WHAT TO DO:
Search the entries for the word "width" and copy each line that has it.

[Records from a data source]

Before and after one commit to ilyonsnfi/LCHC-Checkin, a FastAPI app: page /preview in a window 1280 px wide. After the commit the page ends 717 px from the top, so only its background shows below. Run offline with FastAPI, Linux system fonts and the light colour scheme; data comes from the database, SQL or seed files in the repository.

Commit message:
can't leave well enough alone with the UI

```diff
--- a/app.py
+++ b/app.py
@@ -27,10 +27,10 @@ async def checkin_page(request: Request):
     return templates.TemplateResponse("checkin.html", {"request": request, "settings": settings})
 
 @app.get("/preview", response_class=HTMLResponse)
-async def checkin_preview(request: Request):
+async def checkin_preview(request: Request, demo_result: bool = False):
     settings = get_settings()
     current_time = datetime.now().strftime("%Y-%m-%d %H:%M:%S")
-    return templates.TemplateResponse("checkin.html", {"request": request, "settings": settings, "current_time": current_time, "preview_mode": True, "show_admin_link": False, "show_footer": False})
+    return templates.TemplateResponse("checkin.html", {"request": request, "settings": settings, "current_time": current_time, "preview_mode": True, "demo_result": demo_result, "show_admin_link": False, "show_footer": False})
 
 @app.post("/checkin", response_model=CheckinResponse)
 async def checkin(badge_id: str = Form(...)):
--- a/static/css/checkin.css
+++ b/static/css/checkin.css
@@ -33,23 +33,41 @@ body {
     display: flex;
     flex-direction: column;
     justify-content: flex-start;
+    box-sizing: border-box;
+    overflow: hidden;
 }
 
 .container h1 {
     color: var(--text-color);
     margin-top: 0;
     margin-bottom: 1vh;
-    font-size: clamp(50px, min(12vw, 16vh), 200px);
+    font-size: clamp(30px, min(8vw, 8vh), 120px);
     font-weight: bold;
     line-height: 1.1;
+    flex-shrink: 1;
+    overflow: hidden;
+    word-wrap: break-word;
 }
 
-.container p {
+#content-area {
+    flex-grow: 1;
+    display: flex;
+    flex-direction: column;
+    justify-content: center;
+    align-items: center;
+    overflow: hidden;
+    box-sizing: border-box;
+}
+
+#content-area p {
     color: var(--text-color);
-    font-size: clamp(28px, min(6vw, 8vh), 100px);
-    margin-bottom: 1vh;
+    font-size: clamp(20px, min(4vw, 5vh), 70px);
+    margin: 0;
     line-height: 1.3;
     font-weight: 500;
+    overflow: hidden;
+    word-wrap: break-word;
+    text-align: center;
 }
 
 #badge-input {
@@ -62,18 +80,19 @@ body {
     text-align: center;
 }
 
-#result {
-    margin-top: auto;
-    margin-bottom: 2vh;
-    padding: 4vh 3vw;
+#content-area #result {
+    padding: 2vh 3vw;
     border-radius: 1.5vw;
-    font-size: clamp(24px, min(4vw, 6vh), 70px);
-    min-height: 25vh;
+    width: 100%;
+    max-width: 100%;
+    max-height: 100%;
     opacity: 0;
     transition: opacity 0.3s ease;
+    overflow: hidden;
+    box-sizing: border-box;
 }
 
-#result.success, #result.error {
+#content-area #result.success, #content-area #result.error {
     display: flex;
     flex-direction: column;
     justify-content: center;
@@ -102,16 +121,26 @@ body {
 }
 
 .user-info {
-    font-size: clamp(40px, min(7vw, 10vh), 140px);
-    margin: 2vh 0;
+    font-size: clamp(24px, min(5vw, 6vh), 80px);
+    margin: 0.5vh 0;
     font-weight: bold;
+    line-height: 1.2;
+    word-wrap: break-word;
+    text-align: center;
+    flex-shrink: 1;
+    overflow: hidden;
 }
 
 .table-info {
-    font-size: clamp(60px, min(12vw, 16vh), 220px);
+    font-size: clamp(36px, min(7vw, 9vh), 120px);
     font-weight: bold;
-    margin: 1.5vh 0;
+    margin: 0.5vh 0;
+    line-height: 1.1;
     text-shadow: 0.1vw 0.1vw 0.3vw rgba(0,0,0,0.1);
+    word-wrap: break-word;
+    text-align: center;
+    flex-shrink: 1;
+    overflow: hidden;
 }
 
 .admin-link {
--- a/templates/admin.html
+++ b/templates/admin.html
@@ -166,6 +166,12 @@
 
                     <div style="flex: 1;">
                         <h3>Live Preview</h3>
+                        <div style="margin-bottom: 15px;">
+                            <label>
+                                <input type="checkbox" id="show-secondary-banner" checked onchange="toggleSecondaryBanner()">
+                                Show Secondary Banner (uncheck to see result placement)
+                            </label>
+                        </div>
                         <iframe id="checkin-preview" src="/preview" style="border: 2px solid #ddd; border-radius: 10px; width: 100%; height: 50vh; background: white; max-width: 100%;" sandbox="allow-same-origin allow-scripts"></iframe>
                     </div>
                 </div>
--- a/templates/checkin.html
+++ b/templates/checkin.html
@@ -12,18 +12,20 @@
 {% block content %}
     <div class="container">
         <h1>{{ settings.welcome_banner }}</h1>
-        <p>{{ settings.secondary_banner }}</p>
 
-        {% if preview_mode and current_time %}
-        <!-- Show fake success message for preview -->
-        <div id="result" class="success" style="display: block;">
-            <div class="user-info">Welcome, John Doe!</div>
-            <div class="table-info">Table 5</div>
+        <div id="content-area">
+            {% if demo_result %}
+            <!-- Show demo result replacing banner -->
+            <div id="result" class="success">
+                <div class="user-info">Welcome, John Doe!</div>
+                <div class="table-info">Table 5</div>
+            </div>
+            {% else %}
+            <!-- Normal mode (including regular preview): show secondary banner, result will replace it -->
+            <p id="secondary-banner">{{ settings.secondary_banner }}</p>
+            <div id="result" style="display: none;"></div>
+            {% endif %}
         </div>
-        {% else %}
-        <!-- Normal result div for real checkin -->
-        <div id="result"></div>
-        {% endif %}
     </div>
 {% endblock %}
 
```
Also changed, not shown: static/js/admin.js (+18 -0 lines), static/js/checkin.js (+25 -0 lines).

ANSWER SPACE:
+    width: 100%;
+    max-width: 100%;
                         <iframe id="checkin-preview" src="/preview" style="border: 2px solid #ddd; border-radius: 10px; width: 100%; height: 50vh; background: white; max-width: 100%;" sandbox="allow-same-origin allow-scripts"></iframe>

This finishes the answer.